We added a date night budget category.
For a long time, we haven’t had an eating-out budget category because we couldn’t afford to. So, date nights for us have been few and far between. Much as we adore date nights, the cost of eating out plus the cost of hiring a babysitter is sort of off-putting.
To give us some time to eat and talk together (and also to give me a night off of cooking…yay!), we decided to set aside Friday evenings for an in-home date night.
I make something easy for the kids to eat (leftovers, or spaghetti, or a simple sandwich, cheese, and fruit kind of meal), and then they go and do something fun in Joshua’s room (we let them watch a movie or play Wii games) while Mr. FG and I eat a takeout meal all by ourselves.
This gives us time to talk in peace but eliminates babysitting expenses and reduces the cost of restaurant food (takeout is usually cheaper than eating in). We’ve budgeted $20/week for this purpose, and that’s usually more than enough to cover our meal.
We’re really happy with how this plan is working out. The kids are happy because they get to go be couch potatoes for an hour or two, Mr. FG and I really enjoy having some alone time, and the cost of this is so much lower than a babysitter/restaurant meal date night.
I don’t anticipate that we’ll be amending our budget spending categories much more than this because we are quite committed to avoiding crazy lifestyle inflation. Plus, I can’t honestly say that I feel like we need to spend more money than we currently do…though we live on less money than a lot of people do, I really don’t feel deprived.
We eat good food, we have plenty of clothes, we have cars that work, we have yearly vacations, and on top of that stuff, we now have a gym membership and a weekly takeout date night! I actually feel kind of rich, though not everyone looking at our budget from the outside would categorize us as such.
Compared to the days when we lived in our $400/month basement apartment, and Mr. FG’s paychecks were $321 a week, though, life feels pretty darn luxurious, and I am more than content.
How do you handle lifestyle inflation temptation?

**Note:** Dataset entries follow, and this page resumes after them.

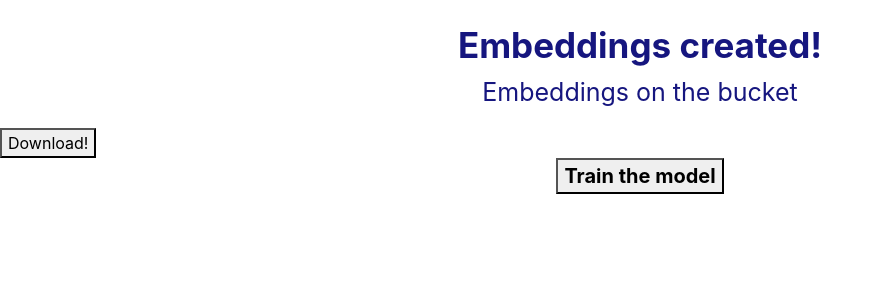
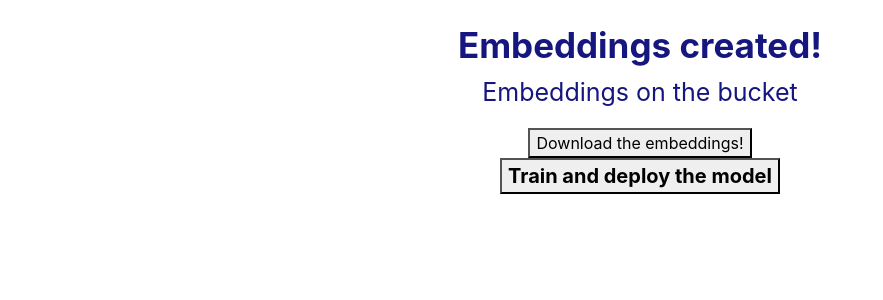
Before and after one commit to joaquinmenendez/Authenticator, a Flask app: template GCS_App/templates/embedding.html in a window 1280 px wide. Shown: the part 56-356 px from the top of the page, without its empty margins (0-883 px from the left). Run offline with Flask 2, Linux system fonts and the light colour scheme; the template is opened without the code that fills it, so the values that code supplies are empty; some libraries are stand-ins or nearby versions.

Commit message:
links to deploy

```diff
--- a/GCS_App/templates/embedding.html
+++ b/GCS_App/templates/embedding.html
@@ -9,14 +9,14 @@
 {% block content %}
  <p style="text-align: center; font-size:25px "> Embeddings on the bucket </p>
 
-<form method="get" action="tmp/train/embeddings/data.pickle">
-   <button type="submit">Download!</button>
+<form style="text-align: center" method="get" action="tmp/train/embeddings/data.pickle">
+   <button type="submit">Download the embeddings!</button>
 </form>
 
 <form style="text-align: center">
-    <button formaction="/loading">
+    <button formaction="/deploy">
         <p style="text-align: center; vertical-align: middle; margin: auto;; font-size:20px ">
-            <strong> Train the model </strong>
+            <strong>Train and deploy the model</strong>
         </p>
     </button>
 </form>
```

And do you ever mindfully increase your spending like we’ve done?
Today’s 365 post: Story Papers